Collected data entries:
──────────────────────────────

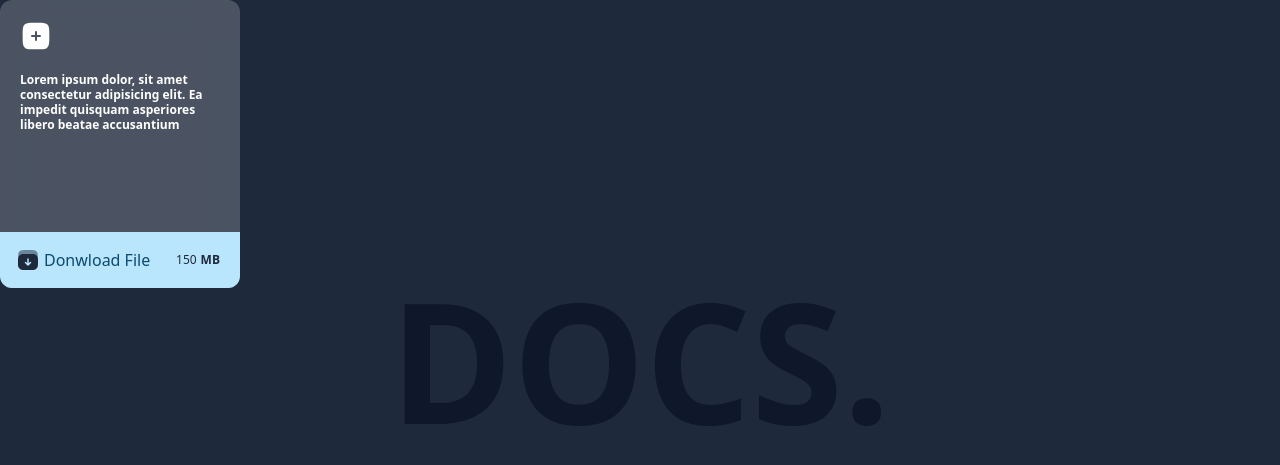
Repository: aliakbarmotallebi/framer-react
Page: /
These files come from the project's save history. The page is drawn as it stood at one moment and after the next save; the edit follows.
The browser window is 1280 px wide. The pictures show the whole page.
The project was rebuilt for these pictures with package versions that can differ from the ones it lists, and the page was loaded fresh each time.

Above is the page before, as saved 2024-08-14 22:39:48.

After the next save:
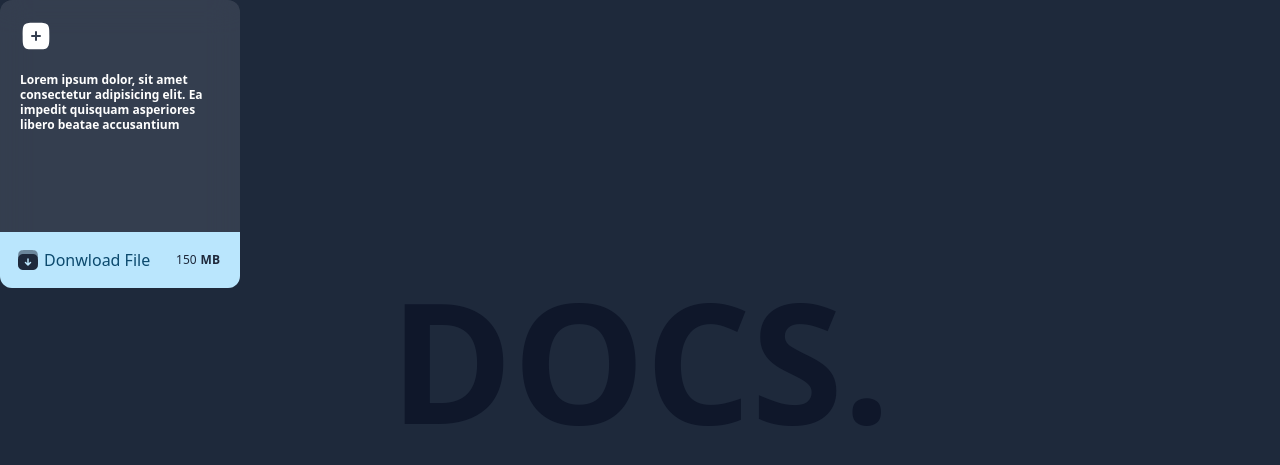
Saved 4 s later.
--- a/src/components/Card.jsx
+++ b/src/components/Card.jsx
@@ -4,7 +4,7 @@ import { motion } from "framer-motion";
 class Card extends Component {
     render() {
         return (
-            <motion.div drag className="w-60 h-72 rounded-xl bg-white/20 backdrop-blur-lg p-5 text-white relative overflow-hidden">
+            <motion.div drag className="w-60 h-72 rounded-xl bg-white/10 backdrop-blur-lg p-5 text-white relative overflow-hidden">
                 <svg xmlns="http://www.w3.org/2000/svg" className="w-8 h-8" viewBox="0 0 24 24"><path fill="currentColor" fill-rule="evenodd" d="M12 22c-4.714 0-7.071 0-8.536-1.465C2 19.072 2 16.714 2 12s0-7.071 1.464-8.536C4.93 2 7.286 2 12 2s7.071 0 8.535 1.464C22 4.93 22 7.286 22 12s0 7.071-1.465 8.535C19.072 22 16.714 22 12 22m0-13.75a.75.75 0 0 1 .75.75v2.25H15a.75.75 0 0 1 0 1.5h-2.25V15a.75.75 0 0 1-1.5 0v-2.25H9a.75.75 0 0 1 0-1.5h2.25V9a.75.75 0 0 1 .75-.75" clip-rule="evenodd"/></svg>
                 <p className="text-xs leading-tight mt-5 font-semibold">
                     Lorem ipsum dolor, sit amet consectetur adipisicing elit. Ea impedit quisquam asperiores libero beatae accusantium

──────────────────────────────

*Task to carry out*.
Beginning with the line that holds "These files come" and continuing to the end of the entries above, set down each line exactly, both ends included; include no pictures.

*Your response*.
These files come from the project's save history. The page is drawn as it stood at one moment and after the next save; the edit follows.
The browser window is 1280 px wide. The pictures show the whole page.
The project was rebuilt for these pictures with package versions that can differ from the ones it lists, and the page was loaded fresh each time.

Above is the page before, as saved 2024-08-14 22:39:48.

After the next save:
Saved 4 s later.
--- a/src/components/Card.jsx
+++ b/src/components/Card.jsx
@@ -4,7 +4,7 @@ import { motion } from "framer-motion";
 class Card extends Component {
     render() {
         return (
-            <motion.div drag className="w-60 h-72 rounded-xl bg-white/20 backdrop-blur-lg p-5 text-white relative overflow-hidden">
+            <motion.div drag className="w-60 h-72 rounded-xl bg-white/10 backdrop-blur-lg p-5 text-white relative overflow-hidden">
                 <svg xmlns="http://www.w3.org/2000/svg" className="w-8 h-8" viewBox="0 0 24 24"><path fill="currentColor" fill-rule="evenodd" d="M12 22c-4.714 0-7.071 0-8.536-1.465C2 19.072 2 16.714 2 12s0-7.071 1.464-8.536C4.93 2 7.286 2 12 2s7.071 0 8.535 1.464C22 4.93 22 7.286 22 12s0 7.071-1.465 8.535C19.072 22 16.714 22 12 22m0-13.75a.75.75 0 0 1 .75.75v2.25H15a.75.75 0 0 1 0 1.5h-2.25V15a.75.75 0 0 1-1.5 0v-2.25H9a.75.75 0 0 1 0-1.5h2.25V9a.75.75 0 0 1 .75-.75" clip-rule="evenodd"/></svg>
                 <p className="text-xs leading-tight mt-5 font-semibold">
                     Lorem ipsum dolor, sit amet consectetur adipisicing elit. Ea impedit quisquam asperiores libero beatae accusantium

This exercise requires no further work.